Yes. Relatives in the first, second and third degree benefit from the insurance if they are financially supported by the insured.
How about foreigners?
Foreigners whose length of stay is more than a year and who are not covered under Kenpo need to apply for the Kokuho coverage. Foreign students should be covered by Kokuho even if they stay in Japan for less than a year.
Foreign residents are required by law to join one of the health insurance schemes, but some opt out because they have their own insurance contracts with private firms or they do not want to pay the fees. [In many cases, employers refuse to enrol foreign employees in Kenpo.]
There is no penalty for not joining public insurance. But the Justice Ministry’s Immigration Bureau asks foreign residents to show their public health insurance cards when applying to renew their visas to urge them to join the health care system.
Are there people who are not under any public health insurance?
Yes. For example in Saitama Prefecture, 36.4 percent of 962 workers who answered a questionnaire from the prefecture in March were not covered by public health insurance because they didn’t apply for Kokuho for financial or other reasons.
In 2009, a survey by the city of Yokkaichi, Mie Prefecture, found 24 percent of 473 Brazilian residents in the city had not applied for health insurance because they couldn’t afford the fee. Yokkaichi is known for its high population of foreign factory workers.

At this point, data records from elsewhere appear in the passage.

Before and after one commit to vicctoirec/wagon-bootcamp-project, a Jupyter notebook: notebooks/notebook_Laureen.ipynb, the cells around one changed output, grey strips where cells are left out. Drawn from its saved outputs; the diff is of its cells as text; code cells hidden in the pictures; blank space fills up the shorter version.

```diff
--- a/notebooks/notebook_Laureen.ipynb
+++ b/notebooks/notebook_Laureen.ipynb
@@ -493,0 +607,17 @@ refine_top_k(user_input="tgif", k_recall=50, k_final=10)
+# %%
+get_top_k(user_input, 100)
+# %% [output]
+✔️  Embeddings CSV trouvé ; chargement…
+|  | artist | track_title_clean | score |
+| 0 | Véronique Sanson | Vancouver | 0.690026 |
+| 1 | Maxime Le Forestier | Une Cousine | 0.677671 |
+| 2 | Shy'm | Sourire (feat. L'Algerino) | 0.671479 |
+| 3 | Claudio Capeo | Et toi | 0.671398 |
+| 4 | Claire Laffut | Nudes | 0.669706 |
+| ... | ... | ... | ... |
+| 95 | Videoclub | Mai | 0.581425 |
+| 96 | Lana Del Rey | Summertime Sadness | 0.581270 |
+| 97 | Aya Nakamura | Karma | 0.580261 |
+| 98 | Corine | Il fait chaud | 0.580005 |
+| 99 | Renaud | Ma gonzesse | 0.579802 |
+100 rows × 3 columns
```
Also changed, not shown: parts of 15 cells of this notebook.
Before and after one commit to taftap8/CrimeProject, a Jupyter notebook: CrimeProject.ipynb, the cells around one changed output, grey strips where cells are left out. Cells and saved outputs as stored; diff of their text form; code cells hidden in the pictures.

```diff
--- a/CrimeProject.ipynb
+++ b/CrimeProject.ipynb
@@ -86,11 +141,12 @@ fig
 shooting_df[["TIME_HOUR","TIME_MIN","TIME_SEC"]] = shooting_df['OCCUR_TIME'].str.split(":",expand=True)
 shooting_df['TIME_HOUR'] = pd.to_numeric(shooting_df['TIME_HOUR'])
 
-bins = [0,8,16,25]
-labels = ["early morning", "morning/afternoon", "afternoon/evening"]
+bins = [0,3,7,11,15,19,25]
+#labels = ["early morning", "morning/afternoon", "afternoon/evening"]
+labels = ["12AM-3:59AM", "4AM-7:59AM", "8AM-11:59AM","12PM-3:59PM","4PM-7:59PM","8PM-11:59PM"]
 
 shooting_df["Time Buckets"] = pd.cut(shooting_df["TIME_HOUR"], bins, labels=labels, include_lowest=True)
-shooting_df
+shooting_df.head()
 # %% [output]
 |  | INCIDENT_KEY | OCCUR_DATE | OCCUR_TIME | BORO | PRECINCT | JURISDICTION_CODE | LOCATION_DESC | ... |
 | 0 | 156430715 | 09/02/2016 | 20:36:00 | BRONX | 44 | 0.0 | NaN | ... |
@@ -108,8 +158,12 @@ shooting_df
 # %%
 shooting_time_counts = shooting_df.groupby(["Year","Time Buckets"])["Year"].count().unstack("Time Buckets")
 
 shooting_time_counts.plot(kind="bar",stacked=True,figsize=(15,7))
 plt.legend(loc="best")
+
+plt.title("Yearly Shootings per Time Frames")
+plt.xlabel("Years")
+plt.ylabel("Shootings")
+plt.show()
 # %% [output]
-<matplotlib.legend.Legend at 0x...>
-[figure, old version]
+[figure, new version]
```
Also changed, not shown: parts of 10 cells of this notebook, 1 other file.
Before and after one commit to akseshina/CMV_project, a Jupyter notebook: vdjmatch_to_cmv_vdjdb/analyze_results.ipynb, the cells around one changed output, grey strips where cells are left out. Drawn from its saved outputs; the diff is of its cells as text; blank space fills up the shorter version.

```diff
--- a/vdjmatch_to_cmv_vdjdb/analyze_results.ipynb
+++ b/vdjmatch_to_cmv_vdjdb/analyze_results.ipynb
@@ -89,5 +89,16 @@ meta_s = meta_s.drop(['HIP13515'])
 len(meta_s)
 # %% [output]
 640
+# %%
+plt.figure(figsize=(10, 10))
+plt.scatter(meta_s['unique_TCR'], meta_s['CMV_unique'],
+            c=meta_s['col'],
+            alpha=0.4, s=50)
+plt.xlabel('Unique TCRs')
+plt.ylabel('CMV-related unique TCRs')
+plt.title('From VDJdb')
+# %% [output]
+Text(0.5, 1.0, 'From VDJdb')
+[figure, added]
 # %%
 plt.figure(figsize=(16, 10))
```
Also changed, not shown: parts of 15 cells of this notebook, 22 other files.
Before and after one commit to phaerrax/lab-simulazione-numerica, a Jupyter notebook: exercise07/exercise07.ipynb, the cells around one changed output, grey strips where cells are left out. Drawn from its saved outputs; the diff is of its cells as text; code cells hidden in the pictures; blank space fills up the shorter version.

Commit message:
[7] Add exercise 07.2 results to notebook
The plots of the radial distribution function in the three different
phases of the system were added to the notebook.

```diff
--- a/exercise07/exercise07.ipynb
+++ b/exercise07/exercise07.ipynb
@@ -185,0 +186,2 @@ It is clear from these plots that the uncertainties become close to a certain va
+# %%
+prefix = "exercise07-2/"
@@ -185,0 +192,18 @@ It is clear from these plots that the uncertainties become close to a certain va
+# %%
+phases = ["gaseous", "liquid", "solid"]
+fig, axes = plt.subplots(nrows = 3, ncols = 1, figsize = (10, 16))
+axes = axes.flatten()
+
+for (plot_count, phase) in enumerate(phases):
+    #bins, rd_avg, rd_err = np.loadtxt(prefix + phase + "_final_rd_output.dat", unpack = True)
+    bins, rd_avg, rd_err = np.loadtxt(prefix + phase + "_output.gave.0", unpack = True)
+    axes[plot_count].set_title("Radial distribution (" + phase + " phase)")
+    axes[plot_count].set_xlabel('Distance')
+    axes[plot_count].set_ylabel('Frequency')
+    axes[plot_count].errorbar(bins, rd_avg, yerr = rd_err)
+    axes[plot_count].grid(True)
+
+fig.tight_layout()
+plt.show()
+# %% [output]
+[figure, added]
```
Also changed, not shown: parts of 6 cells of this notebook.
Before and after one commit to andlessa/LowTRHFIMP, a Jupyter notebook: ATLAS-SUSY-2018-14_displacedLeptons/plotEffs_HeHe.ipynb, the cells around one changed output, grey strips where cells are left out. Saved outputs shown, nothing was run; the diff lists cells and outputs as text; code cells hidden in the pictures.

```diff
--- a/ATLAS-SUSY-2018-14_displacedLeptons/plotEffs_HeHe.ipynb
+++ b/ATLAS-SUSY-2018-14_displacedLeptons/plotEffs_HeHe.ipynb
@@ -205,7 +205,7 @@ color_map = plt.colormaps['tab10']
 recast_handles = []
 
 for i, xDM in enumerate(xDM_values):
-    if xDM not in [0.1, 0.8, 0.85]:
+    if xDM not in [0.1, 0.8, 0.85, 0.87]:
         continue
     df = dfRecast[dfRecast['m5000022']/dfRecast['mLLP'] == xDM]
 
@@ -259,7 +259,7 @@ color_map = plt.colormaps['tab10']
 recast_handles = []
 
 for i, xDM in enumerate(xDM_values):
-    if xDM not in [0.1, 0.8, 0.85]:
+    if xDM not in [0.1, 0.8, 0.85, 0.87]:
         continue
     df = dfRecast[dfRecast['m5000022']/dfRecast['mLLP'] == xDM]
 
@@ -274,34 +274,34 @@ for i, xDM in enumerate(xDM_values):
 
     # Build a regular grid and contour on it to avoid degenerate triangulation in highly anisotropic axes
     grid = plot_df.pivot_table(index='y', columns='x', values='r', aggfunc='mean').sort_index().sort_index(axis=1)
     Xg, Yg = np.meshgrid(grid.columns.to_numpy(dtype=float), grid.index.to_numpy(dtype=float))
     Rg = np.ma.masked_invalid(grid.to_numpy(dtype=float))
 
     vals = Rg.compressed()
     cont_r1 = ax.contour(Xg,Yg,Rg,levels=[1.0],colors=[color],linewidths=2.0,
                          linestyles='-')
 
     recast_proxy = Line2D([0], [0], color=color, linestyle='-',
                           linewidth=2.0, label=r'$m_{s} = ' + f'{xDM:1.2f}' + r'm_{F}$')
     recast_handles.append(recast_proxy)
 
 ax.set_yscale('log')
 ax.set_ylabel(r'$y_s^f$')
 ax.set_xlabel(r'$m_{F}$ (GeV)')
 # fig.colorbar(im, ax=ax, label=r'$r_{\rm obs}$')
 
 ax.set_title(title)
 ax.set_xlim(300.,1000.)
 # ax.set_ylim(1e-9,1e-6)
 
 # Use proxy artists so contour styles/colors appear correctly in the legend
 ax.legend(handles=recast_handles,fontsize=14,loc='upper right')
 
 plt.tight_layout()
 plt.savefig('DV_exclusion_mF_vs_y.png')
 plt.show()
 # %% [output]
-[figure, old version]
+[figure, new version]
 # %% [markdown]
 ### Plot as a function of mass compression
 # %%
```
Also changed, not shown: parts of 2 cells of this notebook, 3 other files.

How much are the individual monthly premiums?
They vary a great deal depending on the type of insurance. The monthly Kenpo fee is based on income. For example, in the case of Kenpo coverage managed by the national insurance association, the workers’ share of the burden — 50 percent of the total fee — in Tokyo ranges from about ¥2,700 to ¥56,000. The rest is paid by their employers.
How about for medical treatment?
Patients under 70 years old are required to pay 30 percent and those between 70 and 74 have to pay 10 percent of medical costs, including fees for checkups, treatment and medicine at a hospital or pharmacy.
People aged 75 and above also pay 10 percent of their medical costs, but the expenses are deducted from their pensions.
There are basically no medical charges for children whose parents pay into public health insurance, and each local government sets its own age limit. In Tokyo, children aged 15 or younger are eligible for free medical treatment in many municipalities, according to the metropolitan government.
What happens if people covered under Kokuho fall behind on their premiums?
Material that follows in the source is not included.